[Items listed in a dataset]
--------------------------------------------------

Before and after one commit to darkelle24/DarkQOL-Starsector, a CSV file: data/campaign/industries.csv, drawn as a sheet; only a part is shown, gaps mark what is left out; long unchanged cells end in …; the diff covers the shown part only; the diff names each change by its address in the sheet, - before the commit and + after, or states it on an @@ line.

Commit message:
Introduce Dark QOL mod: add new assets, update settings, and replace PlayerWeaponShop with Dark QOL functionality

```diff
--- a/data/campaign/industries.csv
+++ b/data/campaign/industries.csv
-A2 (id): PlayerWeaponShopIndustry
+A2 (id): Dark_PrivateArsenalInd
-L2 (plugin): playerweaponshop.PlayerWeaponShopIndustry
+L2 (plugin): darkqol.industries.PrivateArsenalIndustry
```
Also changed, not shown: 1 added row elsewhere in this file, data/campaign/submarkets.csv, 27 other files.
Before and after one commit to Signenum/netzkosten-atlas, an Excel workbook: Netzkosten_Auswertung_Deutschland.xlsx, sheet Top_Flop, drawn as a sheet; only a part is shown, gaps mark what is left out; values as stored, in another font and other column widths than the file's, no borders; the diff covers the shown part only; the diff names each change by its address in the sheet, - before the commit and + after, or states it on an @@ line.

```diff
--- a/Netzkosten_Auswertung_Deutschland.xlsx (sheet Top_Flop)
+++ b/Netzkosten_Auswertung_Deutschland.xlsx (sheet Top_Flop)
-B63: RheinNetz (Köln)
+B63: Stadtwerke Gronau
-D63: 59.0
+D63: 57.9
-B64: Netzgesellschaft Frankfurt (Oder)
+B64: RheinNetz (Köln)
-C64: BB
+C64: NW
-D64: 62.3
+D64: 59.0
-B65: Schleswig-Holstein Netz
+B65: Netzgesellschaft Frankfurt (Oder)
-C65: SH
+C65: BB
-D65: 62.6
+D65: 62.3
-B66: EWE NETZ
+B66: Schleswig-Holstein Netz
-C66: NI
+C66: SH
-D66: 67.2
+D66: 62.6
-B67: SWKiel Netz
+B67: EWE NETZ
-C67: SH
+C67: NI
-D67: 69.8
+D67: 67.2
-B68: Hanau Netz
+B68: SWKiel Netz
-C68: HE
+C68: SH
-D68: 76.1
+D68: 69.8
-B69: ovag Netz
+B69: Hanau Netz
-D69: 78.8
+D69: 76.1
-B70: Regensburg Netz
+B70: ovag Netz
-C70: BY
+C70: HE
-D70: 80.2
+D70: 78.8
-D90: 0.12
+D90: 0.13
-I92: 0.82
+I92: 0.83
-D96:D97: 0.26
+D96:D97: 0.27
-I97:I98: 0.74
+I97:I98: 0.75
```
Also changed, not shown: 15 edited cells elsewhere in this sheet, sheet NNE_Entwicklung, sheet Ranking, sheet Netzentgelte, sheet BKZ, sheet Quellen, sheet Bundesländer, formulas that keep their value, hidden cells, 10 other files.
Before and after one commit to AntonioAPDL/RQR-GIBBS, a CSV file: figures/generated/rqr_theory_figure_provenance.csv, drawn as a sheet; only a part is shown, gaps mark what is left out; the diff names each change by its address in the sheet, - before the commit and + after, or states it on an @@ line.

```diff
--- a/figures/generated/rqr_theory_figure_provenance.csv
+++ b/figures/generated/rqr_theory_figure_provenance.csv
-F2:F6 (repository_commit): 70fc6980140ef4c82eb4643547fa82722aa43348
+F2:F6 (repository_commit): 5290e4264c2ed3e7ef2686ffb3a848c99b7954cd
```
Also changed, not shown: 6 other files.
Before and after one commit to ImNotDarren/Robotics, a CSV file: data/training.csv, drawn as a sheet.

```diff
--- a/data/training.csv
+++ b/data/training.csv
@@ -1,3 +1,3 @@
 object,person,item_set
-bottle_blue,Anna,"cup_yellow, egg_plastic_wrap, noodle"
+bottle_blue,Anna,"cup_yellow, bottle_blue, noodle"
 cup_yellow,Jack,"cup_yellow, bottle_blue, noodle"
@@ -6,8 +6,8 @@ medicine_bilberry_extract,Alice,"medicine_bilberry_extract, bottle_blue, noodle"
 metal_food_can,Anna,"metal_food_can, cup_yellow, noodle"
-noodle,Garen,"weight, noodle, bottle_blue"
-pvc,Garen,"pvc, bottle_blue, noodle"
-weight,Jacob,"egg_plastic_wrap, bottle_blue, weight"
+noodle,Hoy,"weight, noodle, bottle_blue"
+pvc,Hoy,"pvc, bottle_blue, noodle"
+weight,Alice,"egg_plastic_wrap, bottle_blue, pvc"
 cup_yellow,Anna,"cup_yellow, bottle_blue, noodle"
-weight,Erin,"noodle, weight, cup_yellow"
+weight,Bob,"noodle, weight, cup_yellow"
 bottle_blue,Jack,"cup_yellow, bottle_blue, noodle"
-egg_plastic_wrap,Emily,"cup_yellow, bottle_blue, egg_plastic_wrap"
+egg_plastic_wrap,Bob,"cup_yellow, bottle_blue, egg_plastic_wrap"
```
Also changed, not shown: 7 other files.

--------------------------------------------------

WORK REQUEST
Look through the records and count each line that holds "drawn". Write only the total.

TASK OUTPUT
4